Since then, Blum has won jobs for a public housing project in Winston-Salem and construction and renovation work for the Winston-Salem/Forsyth County Schools. From zero percent most years, Dunnagan said public sector contracts are now probably 10 percent of Blum’s active projects.
The difference is the hot competition for every job, since lots of contractors have made the same shift to the public sector that Blum has. Dunnagan has seen as many as 20 contractors going after jobs that might have attracted only three or four bids a few years ago.
Blum has won some so-called “hard bid” public sector jobs where the lowest reasonable bid automatically wins, but the pressure on margins is challenging to say the least in those situations. Dunnagan said he prefers the “construction manager at risk” process where the bidder guarantees a maximum price but more weight is given to experience and qualification.

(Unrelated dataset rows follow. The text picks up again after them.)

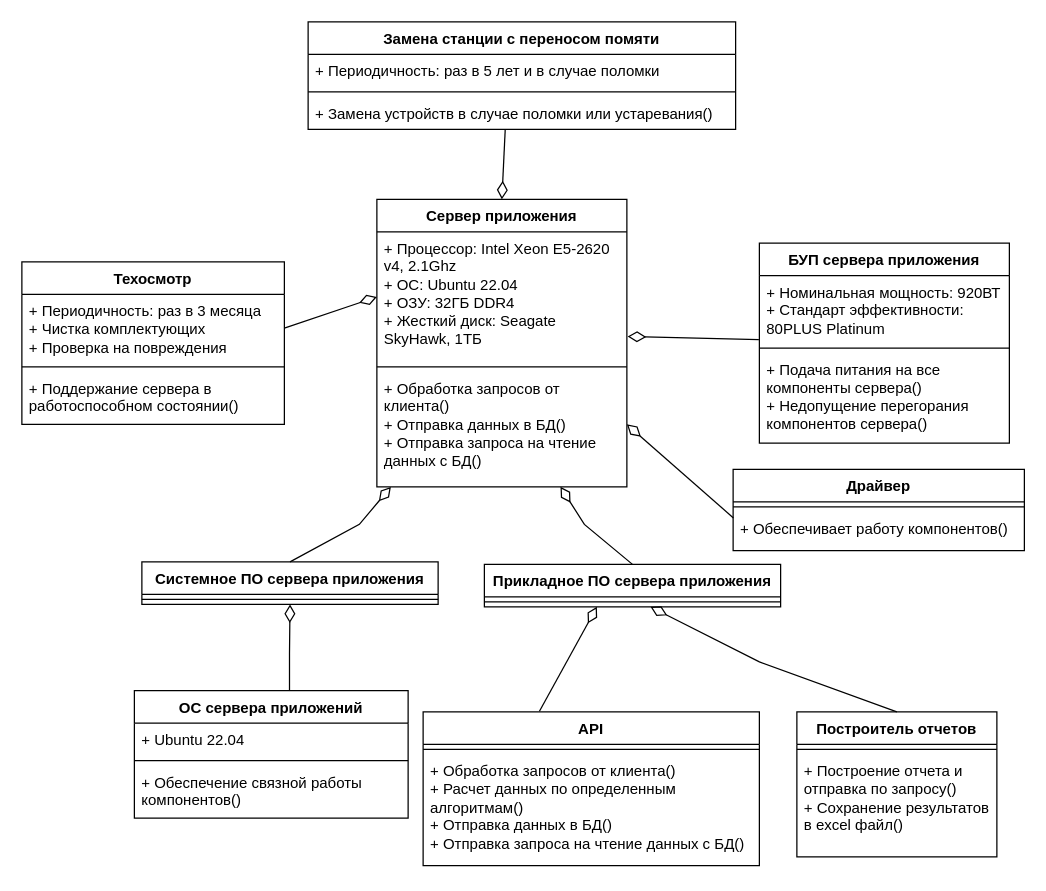
Before: Определение модели НООП "Сервер приложения".drawio in hiff0/db-city-council, a draw.io diagram. Source tidied: cells renumbered, new cells numbered last; positions are measured from the earlier drawing's top-left corner, leaving out a move shared by most shapes. Both pictures are drawn from the tidied source at 125%, with x=0, y=0 at pixel (21, 21).
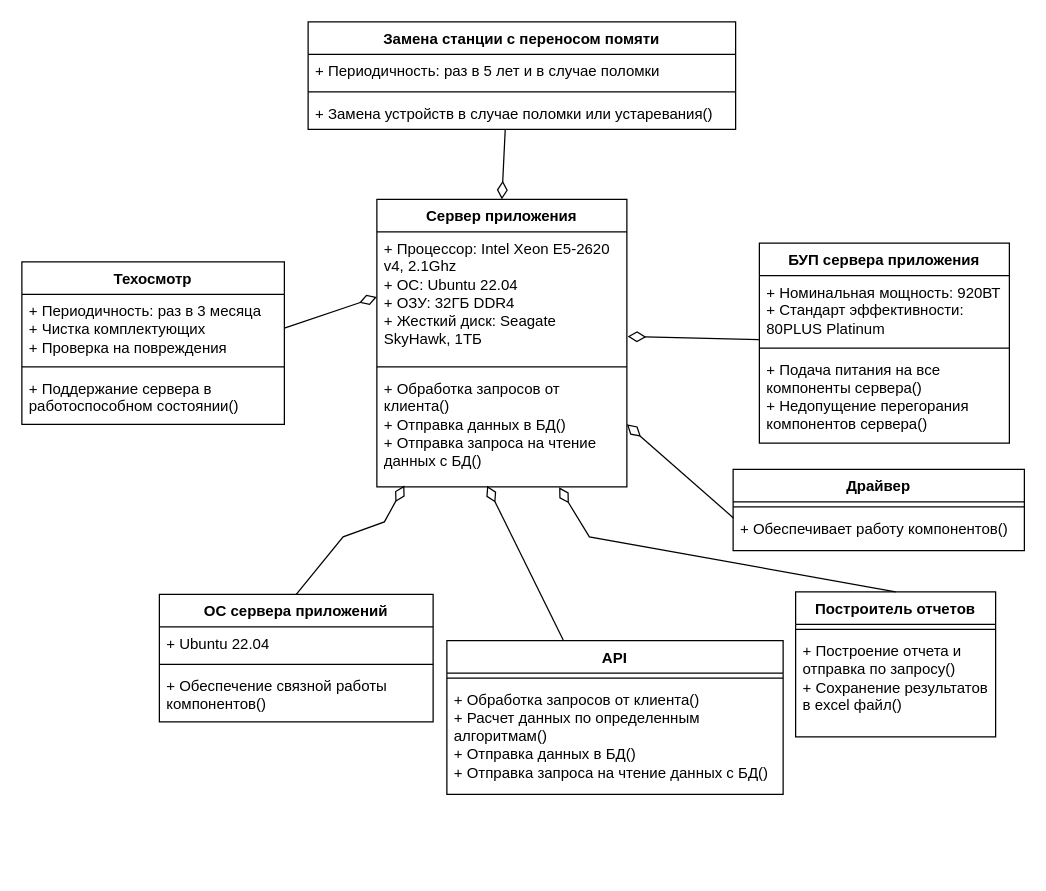
After the change.

The change refers to these unchanged cells:
```xml
<mxCell id="5" value="+ Обработка запросов от клиента()&lt;div&gt;+ Отправка данных в БД()&lt;/div&gt;&lt;div&gt;+ Отправка запроса на чтение данных с БД()&lt;/div&gt;" style="text;strokeColor=none;fillColor=none;align=left;verticalAlign=top;spacingLeft=4;spacingRight=4;overflow=hidden;points=[[0,0.5],[1,0.5]];portConstraint=eastwest;whiteSpace=wrap;html=1;" parent="2" vertex="1">
  <mxGeometry y="138" width="200" height="92" as="geometry" />
</mxCell>
```

Diff of the diagram source:
```diff
@@
-    <mxCell id="6" value="Системное ПО сервера приложения" style="swimlane;fontStyle=1;align=center;verticalAlign=top;horizontal=1;startSize=26;whiteSpace=wrap;html=1;" parent="1" vertex="1">
-      <mxGeometry x="96" y="432" width="237" height="34" as="geometry" />
-    </mxCell>
-    <mxCell id="7" style="line;strokeWidth=1;fillColor=none;align=left;verticalAlign=middle;spacingTop=-1;spacingLeft=3;spacingRight=3;labelPosition=right;strokeColor=inherit;" parent="6" vertex="1">
-      <mxGeometry y="26" width="237" height="8" as="geometry" />
-    </mxCell>
-    <mxCell id="8" value="Прикладное ПО сервера приложения" style="swimlane;fontStyle=1;align=center;verticalAlign=top;horizontal=1;startSize=26;whiteSpace=wrap;html=1;" parent="1" vertex="1">
-      <mxGeometry x="370" y="434" width="237" height="34" as="geometry" />
-    </mxCell>
-    <mxCell id="9" style="line;strokeWidth=1;fillColor=none;align=left;verticalAlign=middle;spacingTop=-1;spacingLeft=3;spacingRight=3;labelPosition=right;strokeColor=inherit;" parent="8" vertex="1">
-      <mxGeometry y="26" width="237" height="8" as="geometry" />
-    </mxCell>
     <mxCell id="10" value="ОС сервера приложений" style="swimlane;fontStyle=1;align=center;verticalAlign=top;horizontal=1;startSize=26;whiteSpace=wrap;html=1;" parent="1" vertex="1">
-      <mxGeometry x="90" y="535" width="219" height="102" as="geometry" />
+      <mxGeometry x="110" y="458" width="219" height="102" as="geometry" />
     </mxCell>
@@
     <mxCell id="14" value="API" style="swimlane;fontStyle=1;align=center;verticalAlign=top;horizontal=1;startSize=26;whiteSpace=wrap;html=1;" parent="1" vertex="1">
-      <mxGeometry x="321" y="552" width="269" height="123" as="geometry" />
+      <mxGeometry x="340" y="495" width="269" height="123" as="geometry" />
     </mxCell>
@@
-    <mxCell id="17" style="endArrow=diamondThin;endFill=0;endSize=12;html=1;rounded=0;entryX=0.5;entryY=1;entryDx=0;entryDy=0;" parent="1" edge="1" target="6">
+    <mxCell id="17" style="endArrow=diamondThin;endFill=0;endSize=12;html=1;rounded=0;entryX=0.11;entryY=0.989;entryDx=0;entryDy=0;entryPerimeter=0;exitX=0.5;exitY=0;exitDx=0;exitDy=0;" parent="1" edge="1" source="10" target="5">
       <mxGeometry relative="1" as="geometry">
-        <mxPoint x="214.1" y="535" as="sourcePoint" />
         <Array as="points">
-          <mxPoint x="214.1" y="505" />
+          <mxPoint x="257" y="412" />
+          <mxPoint x="290" y="400" />
         </Array>
       </mxGeometry>
     </mxCell>
-    <mxCell id="18" style="endArrow=diamondThin;endFill=0;endSize=12;html=1;rounded=0;exitX=0.346;exitY=-0.004;exitDx=0;exitDy=0;exitPerimeter=0;" parent="1" edge="1" source="14">
-      <mxGeometry relative="1" as="geometry">
-        <mxPoint x="460" y="468" as="targetPoint" />
-      </mxGeometry>
+    <mxCell id="18" style="endArrow=diamondThin;endFill=0;endSize=12;html=1;rounded=0;exitX=0.346;exitY=-0.004;exitDx=0;exitDy=0;exitPerimeter=0;entryX=0.441;entryY=0.991;entryDx=0;entryDy=0;entryPerimeter=0;" parent="1" edge="1" source="14" target="5">
+      <mxGeometry relative="1" as="geometry" />
     </mxCell>
     <mxCell id="19" value="Построитель отчетов" style="swimlane;fontStyle=1;align=center;verticalAlign=top;horizontal=1;startSize=26;whiteSpace=wrap;html=1;" parent="1" vertex="1">
-      <mxGeometry x="620" y="552" width="160" height="116" as="geometry" />
+      <mxGeometry x="619" y="456" width="160" height="116" as="geometry" />
     </mxCell>
@@
-    <mxCell id="22" style="endArrow=diamondThin;endFill=0;endSize=12;html=1;rounded=0;entryX=0.5;entryY=1;entryDx=0;entryDy=0;exitX=0.5;exitY=0;exitDx=0;exitDy=0;" parent="1" edge="1" source="19">
+    <mxCell id="22" style="endArrow=diamondThin;endFill=0;endSize=12;html=1;rounded=0;entryX=0.729;entryY=1.004;entryDx=0;entryDy=0;exitX=0.5;exitY=0;exitDx=0;exitDy=0;entryPerimeter=0;" parent="1" edge="1" source="19" target="5">
       <mxGeometry relative="1" as="geometry">
-        <mxPoint x="502.9" y="468" as="targetPoint" />
         <Array as="points">
-          <mxPoint x="590" y="512" />
+          <mxPoint x="454" y="412" />
         </Array>
       </mxGeometry>
     </mxCell>
-    <mxCell id="23" style="endArrow=diamondThin;endFill=0;endSize=12;html=1;rounded=0;entryX=0.056;entryY=1;entryDx=0;entryDy=0;entryPerimeter=0;exitX=0.5;exitY=0;exitDx=0;exitDy=0;" parent="1" edge="1" source="6" target="5">
-      <mxGeometry relative="1" as="geometry">
-        <Array as="points">
-          <mxPoint x="270" y="402" />
-        </Array>
-      </mxGeometry>
-    </mxCell>
-    <mxCell id="24" style="endArrow=diamondThin;endFill=0;endSize=12;html=1;rounded=0;entryX=0.5;entryY=1;entryDx=0;entryDy=0;exitX=0.5;exitY=0;exitDx=0;exitDy=0;" parent="1" edge="1" source="8">
-      <mxGeometry relative="1" as="geometry">
-        <mxPoint x="430.9" y="372" as="targetPoint" />
-        <Array as="points">
-          <mxPoint x="450" y="402" />
-        </Array>
-      </mxGeometry>
-    </mxCell>
```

That kind of bid is still relatively rare outside the University of North Carolina system, Dunnagan said, but overall he still considers the firm’s move into more public sector work worthwhile. He’s looking forward to the return of activity in Blum’s traditional markets, but he expects Blum’s current efforts to diversify will have at least some lasting impact on the firm.
“It may not turn into one of our big sectors, but (public sector work) is definitely something we’ll continue to monitor” even after the recession subsides, he said.
The Business Journal, Commercial Real Estate, August 1, 2009